My favorite sketch (natch!) was “The Magician and His Assistant,” clearly inspired by Johnny and Pam Thompson’s “Great Tomsoni” act. Bill Irwin makes a sexier gun-chewing blonde assistant than Pam herself. Probably the biggest laugh in the show comes as David Shiner, who plays the magician, attempts to make an old-fashioned radio levitate—I won’t spoil the ending, but it brought down the house. They also do a sawing-a-woman-in-two act with a woman from the audience. At first, I thought she was a stooge, but later, as they called up more audience volunteers for other sketches, it became clear that Irwin and Shiner do a very nice job of cueing and instant-stooging the audience volunteers. Steve Cuiffo is listed in the program as the magical consultant, and you can see the thought that was given to making the sketch hilarious without revealing anything that shouldn’t be revealed.
One other wonderful sketch was of two political candidates debating, each one attempting to one-up the other. Believe it or not, the sketch was actually more ridiculous than the current Republican efforts, no mean feat.
The two clowns, Bill Irwin and David Shiner, who worked together in their play Fool Moon over twenty years ago, are now, almost unbelievably, both in their early 60s. In an age-defying way, they dance, pull physical sight gags, and knockabout in ways that would be impressive for someone half their age. It’s a must see. Hot tip: limited TDF tix are available.
The Sixth Annual Shakespeare Sonnet Slam needs you! In one month on Friday, April 22nd at 1pm, sonneteers will descend on the Naumburg Bandshell in Central Park and perform all 154 Shakespeare Sonnets.
You can become one of those sonnet slingers by signing up at http://www.shakespearesonnetslam.com/ . While you’re at it, you might want to donate money so that producer—Shakespeare scholar, director, teacher—Melinda Hall can continue doing the fine job she does every year with this. I had the pleasure of interviewing her last year and really enjoyed learning more about Shakespeare from her.
I participated in the Fourth Annual Slam and the Fifth Annual Slam where I read sonnets #33 and #133, respectively. This year I’ve been assigned Sonnet #62. As I’ve mentioned before, I’ve grown to like the idea that you cannot choose your own sonnet to do; it forces you to stretch and grapple with whatever the material happens to be, because you have to make some kind of sense of it if you’re to come across on the day of the Slam.
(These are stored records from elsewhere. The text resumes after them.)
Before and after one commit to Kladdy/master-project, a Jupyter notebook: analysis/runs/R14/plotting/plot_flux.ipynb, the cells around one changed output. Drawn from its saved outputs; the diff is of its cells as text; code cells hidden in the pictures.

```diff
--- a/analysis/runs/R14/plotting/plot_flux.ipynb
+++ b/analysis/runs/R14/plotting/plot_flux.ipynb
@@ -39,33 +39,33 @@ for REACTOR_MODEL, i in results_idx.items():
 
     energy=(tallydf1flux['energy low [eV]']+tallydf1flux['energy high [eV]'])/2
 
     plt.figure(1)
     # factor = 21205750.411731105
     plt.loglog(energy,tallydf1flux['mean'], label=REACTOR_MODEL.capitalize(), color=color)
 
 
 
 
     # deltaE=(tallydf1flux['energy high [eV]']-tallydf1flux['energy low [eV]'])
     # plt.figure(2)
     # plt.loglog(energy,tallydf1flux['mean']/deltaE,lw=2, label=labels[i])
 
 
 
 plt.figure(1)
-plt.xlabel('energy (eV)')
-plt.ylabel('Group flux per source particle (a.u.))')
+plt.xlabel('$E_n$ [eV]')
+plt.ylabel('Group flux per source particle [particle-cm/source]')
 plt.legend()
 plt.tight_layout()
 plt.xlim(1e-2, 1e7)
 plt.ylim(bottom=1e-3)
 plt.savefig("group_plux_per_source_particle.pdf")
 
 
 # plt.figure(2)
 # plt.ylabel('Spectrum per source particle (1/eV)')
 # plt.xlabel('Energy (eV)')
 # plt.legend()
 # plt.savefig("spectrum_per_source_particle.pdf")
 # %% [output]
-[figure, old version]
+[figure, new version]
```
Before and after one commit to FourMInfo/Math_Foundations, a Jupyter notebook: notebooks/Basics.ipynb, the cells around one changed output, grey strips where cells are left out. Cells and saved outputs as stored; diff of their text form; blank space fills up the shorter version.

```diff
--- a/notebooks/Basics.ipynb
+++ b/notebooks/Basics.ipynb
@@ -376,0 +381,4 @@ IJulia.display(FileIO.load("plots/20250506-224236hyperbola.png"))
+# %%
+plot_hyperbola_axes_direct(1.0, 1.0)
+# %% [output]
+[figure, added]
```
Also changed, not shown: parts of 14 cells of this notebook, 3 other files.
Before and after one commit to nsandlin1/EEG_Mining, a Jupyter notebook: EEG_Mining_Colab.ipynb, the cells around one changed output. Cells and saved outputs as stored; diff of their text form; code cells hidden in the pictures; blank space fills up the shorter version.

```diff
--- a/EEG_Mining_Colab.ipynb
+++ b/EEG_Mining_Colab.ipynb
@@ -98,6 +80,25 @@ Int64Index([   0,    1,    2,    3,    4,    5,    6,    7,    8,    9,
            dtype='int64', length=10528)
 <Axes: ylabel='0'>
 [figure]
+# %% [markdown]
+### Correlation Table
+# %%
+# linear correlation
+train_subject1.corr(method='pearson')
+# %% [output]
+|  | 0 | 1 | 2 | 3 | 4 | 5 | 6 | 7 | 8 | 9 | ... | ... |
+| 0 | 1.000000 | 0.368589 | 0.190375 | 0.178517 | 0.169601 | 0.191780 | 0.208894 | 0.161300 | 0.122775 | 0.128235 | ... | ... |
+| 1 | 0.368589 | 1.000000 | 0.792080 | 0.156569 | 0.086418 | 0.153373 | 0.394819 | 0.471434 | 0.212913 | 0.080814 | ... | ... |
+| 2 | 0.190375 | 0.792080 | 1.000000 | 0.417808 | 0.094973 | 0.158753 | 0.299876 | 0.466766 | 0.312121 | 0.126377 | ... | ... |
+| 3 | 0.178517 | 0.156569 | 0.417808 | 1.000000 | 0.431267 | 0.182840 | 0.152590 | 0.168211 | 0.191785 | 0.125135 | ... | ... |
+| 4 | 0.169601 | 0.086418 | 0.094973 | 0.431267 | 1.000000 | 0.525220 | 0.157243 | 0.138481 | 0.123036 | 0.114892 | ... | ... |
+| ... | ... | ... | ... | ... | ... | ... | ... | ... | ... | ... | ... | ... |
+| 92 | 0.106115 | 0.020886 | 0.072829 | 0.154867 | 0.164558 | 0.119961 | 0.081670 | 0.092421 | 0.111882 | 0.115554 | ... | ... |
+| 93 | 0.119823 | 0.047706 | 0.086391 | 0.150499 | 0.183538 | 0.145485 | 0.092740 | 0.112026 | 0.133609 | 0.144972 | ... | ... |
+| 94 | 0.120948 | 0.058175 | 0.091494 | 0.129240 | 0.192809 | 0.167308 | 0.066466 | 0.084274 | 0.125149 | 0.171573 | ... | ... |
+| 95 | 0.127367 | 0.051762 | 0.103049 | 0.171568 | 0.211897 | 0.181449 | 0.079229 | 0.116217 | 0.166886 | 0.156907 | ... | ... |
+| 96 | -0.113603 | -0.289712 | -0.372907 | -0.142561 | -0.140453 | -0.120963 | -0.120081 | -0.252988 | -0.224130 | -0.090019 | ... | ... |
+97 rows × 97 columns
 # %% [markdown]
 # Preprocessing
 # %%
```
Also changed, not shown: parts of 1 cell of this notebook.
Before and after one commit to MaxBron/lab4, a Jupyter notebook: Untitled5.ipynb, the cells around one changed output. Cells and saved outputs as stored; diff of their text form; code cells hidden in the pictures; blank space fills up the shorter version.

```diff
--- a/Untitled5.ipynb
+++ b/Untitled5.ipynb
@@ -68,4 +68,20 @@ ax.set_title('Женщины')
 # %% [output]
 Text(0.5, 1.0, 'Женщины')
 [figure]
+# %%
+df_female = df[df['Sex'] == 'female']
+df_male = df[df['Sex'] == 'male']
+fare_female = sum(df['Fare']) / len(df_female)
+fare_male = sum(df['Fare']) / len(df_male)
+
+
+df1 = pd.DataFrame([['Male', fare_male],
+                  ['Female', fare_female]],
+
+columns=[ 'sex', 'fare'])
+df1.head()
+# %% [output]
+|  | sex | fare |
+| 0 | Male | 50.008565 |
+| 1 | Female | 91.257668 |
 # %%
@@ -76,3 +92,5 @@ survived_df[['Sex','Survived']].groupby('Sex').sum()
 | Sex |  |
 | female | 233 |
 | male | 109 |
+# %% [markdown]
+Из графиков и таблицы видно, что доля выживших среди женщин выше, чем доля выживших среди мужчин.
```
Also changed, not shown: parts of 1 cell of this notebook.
When I first read #62, I breathed a sigh of relief because at first glance this sonnet seemed much easier to parse than my two previous ones:
Sin of self-love possesseth all mine eye,
And all my soul and all my every part;
And for this sin there is no remedy,
It is so grounded inward in my heart.
Methinks no face so gracious is as mine,
No shape so true, no truth of such account;
And for myself mine own worth do define,
As I all other in all worths surmount.
But when my glass shows me myself indeed,
Beated and chopp’d with tann’d antiquity,
Mine own self-love quite contrary I read;
Self so self-loving were iniquity.
‘Tis thee, myself, that for myself I praise,
Painting my age with beauty of thy days.
But as I take a closer look, I see there are issues I’ll have to resolve. I hope to post an update in a week or two on my progress.